When I find myself in times of trouble, Mother Mary comes to me. Speaking words of wisdom, let it be.  And in my hour of darkness she is standing right in front of me. Speaking words of wisdom, let it be.
Through the years, many of you have been witness to the absolute love I hold in my heart for the song “Let it Be”.  It’s a song that has appeared in every chapter of my life (sometimes numerous times)….probably since before I can even remember.  The raw spiritual connection and emotional acceptance offered by the lyrics have been validated by so many experiences that have been shared by family, friends, students and teachers throughout the years.  Paul McCartney wrote this famous song about his own mother Mary, who died when he was just 14 years old.
Something deep inside us knows what we need in times of trouble. It turns out this is rarely ever good stern fatherly advice or even friendly advice. In our hours of darkness, broken heartedness, and sheer exhaustion, it turns out that we don’t need very many words at all. What we need is a non-judgmental and caring presence that lets it all just, be. What we need is a kind attention that can embrace the whole of what we are, including our pain and anger and confusion. An attention like a hug.
“Darling, I am here for you.” The great Zen master Thich Nhat Hahn composed this mantra of true presence.  Please consider saying this to yourself. Look in the mirror at your face in the morning and say it. Say it late at night when you can’t sleep. Say it all the time. Be extravagant in offering yourself the gift of kind attention. Let yourself be. Let yourself dare to know you are acceptable and welcome in this life, just as you are. In a teaching with His Holiness not long ago he said quite firmly, “If you make friends with yourself, you will never be alone.
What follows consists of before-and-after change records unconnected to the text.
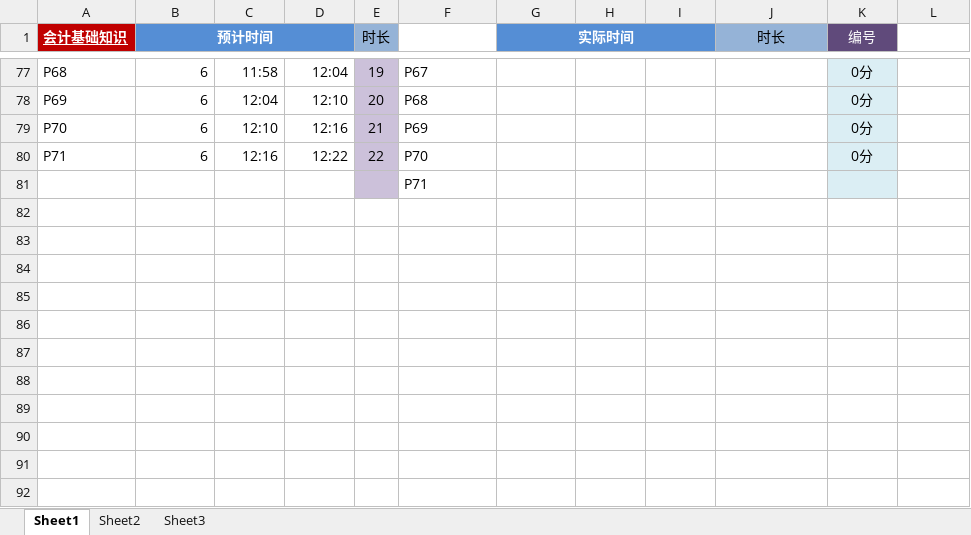
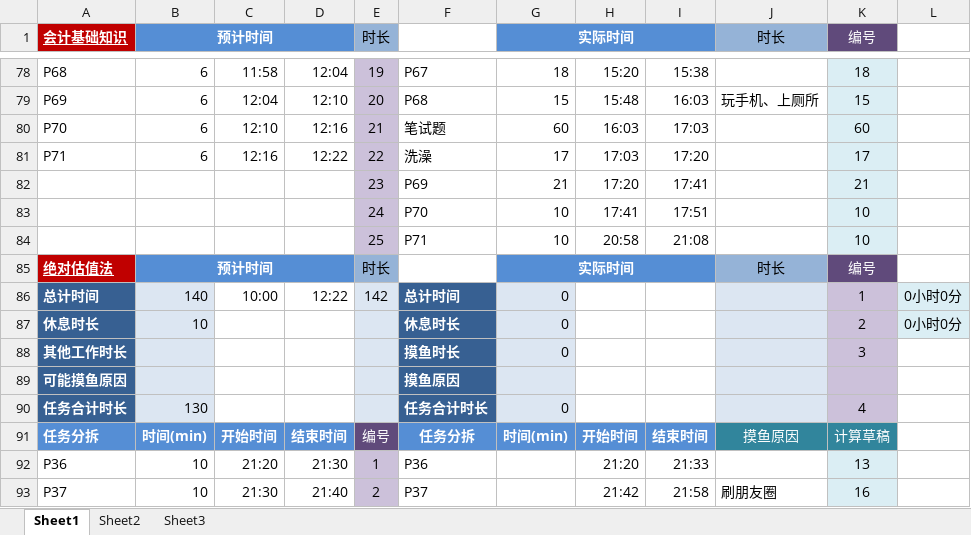
Before and after one commit to XuChenqi/Working-file, an Excel workbook: Valuation Modeling/Valuation Modeling-Time Caculation.xlsx, sheet Sheet1, drawn as a sheet; only a part is shown, gaps mark what is left out; values as stored, in another font and other column widths than the file's, no borders; removed rows and columns are numbered as before the commit, all else as after; the diff covers the shown part only; the diff names each change by its address in the sheet, - before the commit and + after, or states it on an @@ line.

```diff
--- a/Valuation Modeling/Valuation Modeling-Time Caculation.xlsx (sheet Sheet1)
+++ b/Valuation Modeling/Valuation Modeling-Time Caculation.xlsx (sheet Sheet1)
-G78 (实际时间): (empty)
+G78 (实际时间): 18
-H78: (empty)
+H78: 15:20
-I78: (empty)
+I78: 15:38
-K78 (编号): 0分
+K78 (编号): 18
-G79 (实际时间): (empty)
+G79 (实际时间): 15
-H79: (empty)
+H79: 15:48
-I79: (empty)
+I79: 16:03
-J79 (时长): (empty)
+J79 (时长): 玩手机、上厕所
-K79 (编号): 0分
+K79 (编号): 15
-F80: P69
+F80: 笔试题
-G80 (实际时间): (empty)
+G80 (实际时间): 60
-H80: (empty)
+H80: 16:03
-I80: (empty)
+I80: 17:03
-K80 (编号): 0分
+K80 (编号): 60
-F81: P70
+F81: 洗澡
-G81 (实际时间): (empty)
+G81 (实际时间): 17
-H81: (empty)
+H81: 17:03
-I81: (empty)
+I81: 17:20
-K81 (编号): 0分
+K81 (编号): 17
-row 81:  |  |  |  |  | P71
+row 82:  |  |  |  | 23 | P69 | 21 | 17:20 | 17:41 |  | 21
+row 83:  |  |  |  | 24 | P70 | 10 | 17:41 | 17:51 |  | 10
+row 84:  |  |  |  | 25 | P71 | 10 | 20:58 | 21:08 |  | 10
+row 85: 绝对估值法 | 预计时间 |  |  | 时长 |  | 实际时间 |  |  | 时长 | 编号
+row 86: 总计时间 | 140 | 10:00 | 12:22 | 142 | 总计时间 | 0 |  |  |  | 1 | 0小时0分
+row 87: 休息时长 | 10 |  |  |  | 休息时长 | 0 |  |  |  | 2 | 0小时0分
+row 88: 其他工作时长 |  |  |  |  | 摸鱼时长 | 0 |  |  |  | 3
+row 89: 可能摸鱼原因 |  |  |  |  | 摸鱼原因
+row 90: 任务合计时长 | 130 |  |  |  | 任务合计时长 | 0 |  |  |  | 4
+row 91: 任务分拆 | 时间(min) | 开始时间 | 结束时间 | 编号 | 任务分拆 | 时间(min) | 开始时间 | 结束时间 | 摸鱼原因 | 计算草稿
+row 92: P36 | 10 | 21:20 | 21:30 | 1 | P36 |  | 21:20 | 21:33 |  | 13
+row 93: P37 | 10 | 21:30 | 21:40 | 2 | P37 |  | 21:42 | 21:58 | 刷朋友圈 | 16
```
Also changed, not shown: 18 added rows, 1 removed row, 61 edited cells and cell formats elsewhere in this sheet, formulas that keep their value, 2 other files.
When you talk, you are only repeating what you know. But when you listen to yourself, you will always learn something new.”
“Darling, I am here for you.” Saying such a statement to ourselves can seem outrageously silly until we try it. Then it can seem revolutionary. Think of all the beings you have pinned your hopes on and maybe even tortured trying to get them to give you this kind, accepting attention. And here it is, whenever you need it. Personally, I have had great, life-changing experiences in my life. Yet the slow-motion revelation has been realizing that we can invite the healing power of presence into our lives….and in the simplest, most down to earth way.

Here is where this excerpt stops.